• **Task**
Some lines in the material below hold the word "border". Copy all of them.

━━━━━ Task inputs

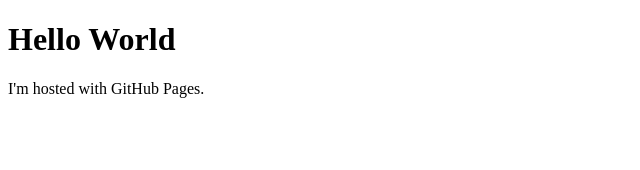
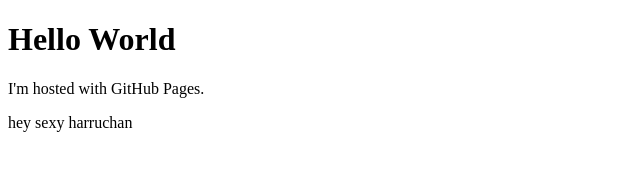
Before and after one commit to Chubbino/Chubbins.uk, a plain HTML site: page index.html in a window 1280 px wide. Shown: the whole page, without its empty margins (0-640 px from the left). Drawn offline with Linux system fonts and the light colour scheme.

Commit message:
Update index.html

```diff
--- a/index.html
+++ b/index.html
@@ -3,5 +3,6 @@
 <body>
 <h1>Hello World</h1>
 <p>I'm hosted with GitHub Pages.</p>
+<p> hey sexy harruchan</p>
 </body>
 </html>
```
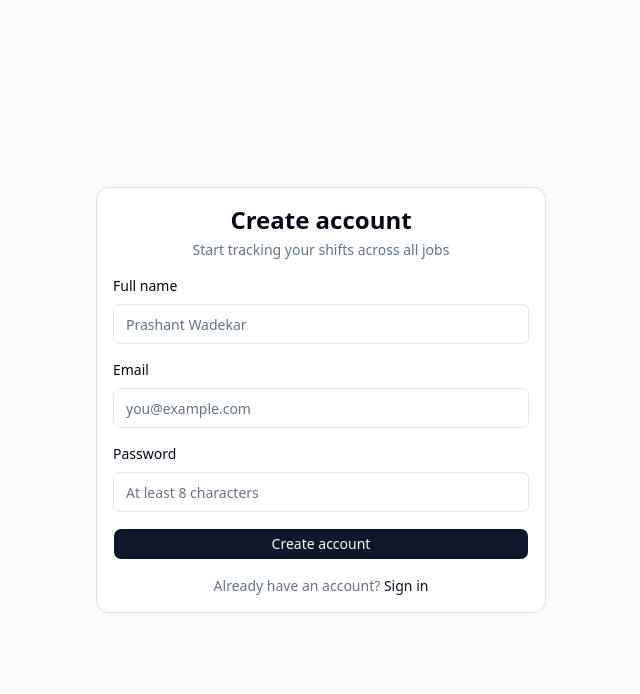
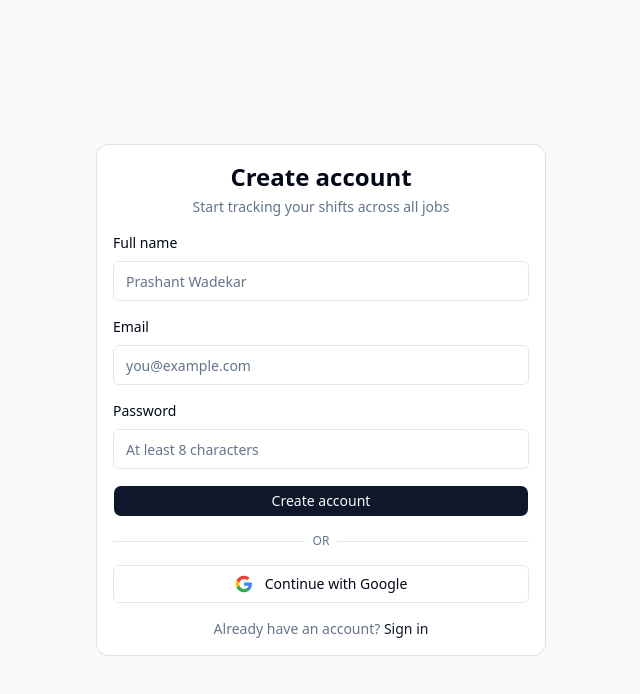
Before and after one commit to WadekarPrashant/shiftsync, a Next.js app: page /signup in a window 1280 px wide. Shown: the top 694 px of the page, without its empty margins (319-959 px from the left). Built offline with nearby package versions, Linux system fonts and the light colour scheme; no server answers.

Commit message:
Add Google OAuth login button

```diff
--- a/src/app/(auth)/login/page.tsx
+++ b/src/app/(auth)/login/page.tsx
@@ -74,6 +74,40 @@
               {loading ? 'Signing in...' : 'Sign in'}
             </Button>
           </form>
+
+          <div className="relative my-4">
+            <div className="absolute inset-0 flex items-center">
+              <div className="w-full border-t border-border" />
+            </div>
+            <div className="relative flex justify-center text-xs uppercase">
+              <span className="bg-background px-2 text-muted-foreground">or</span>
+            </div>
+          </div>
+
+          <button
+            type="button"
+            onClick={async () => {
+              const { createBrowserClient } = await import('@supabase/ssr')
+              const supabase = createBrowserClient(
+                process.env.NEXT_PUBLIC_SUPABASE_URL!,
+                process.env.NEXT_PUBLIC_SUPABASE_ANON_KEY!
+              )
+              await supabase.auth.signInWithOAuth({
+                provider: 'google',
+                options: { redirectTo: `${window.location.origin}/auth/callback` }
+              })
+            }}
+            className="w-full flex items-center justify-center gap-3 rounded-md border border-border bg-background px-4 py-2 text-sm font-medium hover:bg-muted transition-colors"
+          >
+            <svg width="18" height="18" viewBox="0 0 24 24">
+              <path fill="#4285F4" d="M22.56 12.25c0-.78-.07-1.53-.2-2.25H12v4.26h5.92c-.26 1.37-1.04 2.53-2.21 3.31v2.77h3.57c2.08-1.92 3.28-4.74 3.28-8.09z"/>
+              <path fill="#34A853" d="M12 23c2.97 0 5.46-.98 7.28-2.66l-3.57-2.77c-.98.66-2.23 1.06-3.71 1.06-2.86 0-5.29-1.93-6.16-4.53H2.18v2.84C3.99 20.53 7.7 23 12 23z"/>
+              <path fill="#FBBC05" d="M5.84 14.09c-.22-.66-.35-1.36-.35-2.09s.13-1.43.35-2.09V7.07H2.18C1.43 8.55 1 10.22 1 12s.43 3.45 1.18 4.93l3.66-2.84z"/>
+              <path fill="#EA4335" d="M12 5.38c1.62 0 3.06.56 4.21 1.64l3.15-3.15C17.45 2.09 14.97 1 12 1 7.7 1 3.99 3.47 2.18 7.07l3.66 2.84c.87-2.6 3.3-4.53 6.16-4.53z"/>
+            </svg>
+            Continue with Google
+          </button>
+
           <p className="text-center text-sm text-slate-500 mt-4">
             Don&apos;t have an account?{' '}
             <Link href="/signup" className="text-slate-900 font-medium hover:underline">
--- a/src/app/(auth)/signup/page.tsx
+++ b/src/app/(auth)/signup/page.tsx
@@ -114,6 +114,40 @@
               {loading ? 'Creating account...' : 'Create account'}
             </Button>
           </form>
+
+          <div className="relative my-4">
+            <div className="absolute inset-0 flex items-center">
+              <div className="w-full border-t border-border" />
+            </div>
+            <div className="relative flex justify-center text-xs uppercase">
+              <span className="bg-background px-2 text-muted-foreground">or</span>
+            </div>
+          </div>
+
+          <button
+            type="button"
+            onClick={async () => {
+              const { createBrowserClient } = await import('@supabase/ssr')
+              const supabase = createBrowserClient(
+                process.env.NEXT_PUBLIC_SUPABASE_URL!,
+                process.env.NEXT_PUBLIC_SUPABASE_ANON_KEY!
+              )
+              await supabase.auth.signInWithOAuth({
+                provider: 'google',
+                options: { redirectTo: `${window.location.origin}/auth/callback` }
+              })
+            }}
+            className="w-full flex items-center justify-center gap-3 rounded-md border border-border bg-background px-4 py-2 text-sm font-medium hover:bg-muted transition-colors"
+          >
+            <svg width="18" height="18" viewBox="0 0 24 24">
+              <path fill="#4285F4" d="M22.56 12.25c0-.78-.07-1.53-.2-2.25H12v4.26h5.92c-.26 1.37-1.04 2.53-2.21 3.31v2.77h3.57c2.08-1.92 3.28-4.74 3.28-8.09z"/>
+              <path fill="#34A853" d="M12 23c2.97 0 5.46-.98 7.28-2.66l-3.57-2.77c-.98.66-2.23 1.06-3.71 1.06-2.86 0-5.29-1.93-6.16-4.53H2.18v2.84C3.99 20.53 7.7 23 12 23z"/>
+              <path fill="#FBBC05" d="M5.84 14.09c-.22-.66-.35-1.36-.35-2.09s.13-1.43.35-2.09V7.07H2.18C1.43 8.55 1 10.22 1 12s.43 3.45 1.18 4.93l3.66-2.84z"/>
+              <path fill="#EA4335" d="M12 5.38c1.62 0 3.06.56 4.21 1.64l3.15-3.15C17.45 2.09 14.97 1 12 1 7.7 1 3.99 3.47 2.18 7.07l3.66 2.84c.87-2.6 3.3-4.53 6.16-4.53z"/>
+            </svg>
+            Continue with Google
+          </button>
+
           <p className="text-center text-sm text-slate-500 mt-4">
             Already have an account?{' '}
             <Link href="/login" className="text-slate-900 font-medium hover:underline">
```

━━━━━━━━━━
━━━━━ Task inputs

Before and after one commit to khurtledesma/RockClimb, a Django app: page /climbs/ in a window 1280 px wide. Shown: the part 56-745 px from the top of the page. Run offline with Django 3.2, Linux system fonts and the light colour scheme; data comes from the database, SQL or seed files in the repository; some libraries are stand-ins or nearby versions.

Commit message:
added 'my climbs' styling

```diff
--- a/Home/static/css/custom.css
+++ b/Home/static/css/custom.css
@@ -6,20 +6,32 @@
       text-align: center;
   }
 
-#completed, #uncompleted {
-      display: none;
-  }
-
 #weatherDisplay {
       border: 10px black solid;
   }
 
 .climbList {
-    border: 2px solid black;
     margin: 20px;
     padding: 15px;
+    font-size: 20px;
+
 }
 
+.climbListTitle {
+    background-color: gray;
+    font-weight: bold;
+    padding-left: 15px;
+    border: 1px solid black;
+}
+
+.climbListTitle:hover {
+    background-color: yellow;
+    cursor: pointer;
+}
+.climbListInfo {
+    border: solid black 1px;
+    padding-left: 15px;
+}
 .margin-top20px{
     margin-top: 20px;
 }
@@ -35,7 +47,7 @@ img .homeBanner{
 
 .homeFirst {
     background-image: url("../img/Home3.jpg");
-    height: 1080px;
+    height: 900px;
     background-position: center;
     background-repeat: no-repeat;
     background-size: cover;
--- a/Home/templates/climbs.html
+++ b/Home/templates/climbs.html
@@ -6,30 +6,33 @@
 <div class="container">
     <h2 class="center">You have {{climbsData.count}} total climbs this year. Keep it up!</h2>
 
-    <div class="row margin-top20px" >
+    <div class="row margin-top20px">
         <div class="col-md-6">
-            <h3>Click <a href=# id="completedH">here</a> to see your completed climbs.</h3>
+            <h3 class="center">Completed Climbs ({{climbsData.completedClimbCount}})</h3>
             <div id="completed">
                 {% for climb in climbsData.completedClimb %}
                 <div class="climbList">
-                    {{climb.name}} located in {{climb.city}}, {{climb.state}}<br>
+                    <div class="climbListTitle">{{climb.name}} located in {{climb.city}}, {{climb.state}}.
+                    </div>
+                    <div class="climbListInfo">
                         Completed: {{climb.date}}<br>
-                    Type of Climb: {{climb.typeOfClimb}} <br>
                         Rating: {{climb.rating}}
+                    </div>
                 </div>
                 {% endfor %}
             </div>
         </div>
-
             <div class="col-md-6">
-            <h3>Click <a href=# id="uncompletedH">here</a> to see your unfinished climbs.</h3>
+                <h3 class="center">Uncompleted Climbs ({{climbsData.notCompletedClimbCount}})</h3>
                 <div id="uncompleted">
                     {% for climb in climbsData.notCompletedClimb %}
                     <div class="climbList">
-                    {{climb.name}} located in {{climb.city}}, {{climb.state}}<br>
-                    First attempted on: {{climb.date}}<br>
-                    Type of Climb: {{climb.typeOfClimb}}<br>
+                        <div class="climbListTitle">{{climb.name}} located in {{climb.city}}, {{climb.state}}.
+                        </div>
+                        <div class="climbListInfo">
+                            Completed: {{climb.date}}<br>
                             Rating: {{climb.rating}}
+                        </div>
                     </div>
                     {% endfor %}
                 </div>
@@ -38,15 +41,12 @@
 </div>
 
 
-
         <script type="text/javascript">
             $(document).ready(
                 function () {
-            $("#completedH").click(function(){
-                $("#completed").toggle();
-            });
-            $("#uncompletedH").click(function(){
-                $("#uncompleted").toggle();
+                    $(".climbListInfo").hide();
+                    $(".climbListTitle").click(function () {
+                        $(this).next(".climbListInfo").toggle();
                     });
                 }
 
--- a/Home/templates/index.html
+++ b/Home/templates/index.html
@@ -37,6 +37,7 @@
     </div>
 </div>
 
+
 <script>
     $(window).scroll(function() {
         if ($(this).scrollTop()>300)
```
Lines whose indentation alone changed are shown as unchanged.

━━━━━━━━━━

• **Solution to the problem**
+              <div className="w-full border-t border-border" />
+            className="w-full flex items-center justify-center gap-3 rounded-md border border-border bg-background px-4 py-2 text-sm font-medium hover:bg-muted transition-colors"
+              <div className="w-full border-t border-border" />
+            className="w-full flex items-center justify-center gap-3 rounded-md border border-border bg-background px-4 py-2 text-sm font-medium hover:bg-muted transition-colors"
       border: 10px black solid;
-    border: 2px solid black;
+    border: 1px solid black;
+    border: solid black 1px;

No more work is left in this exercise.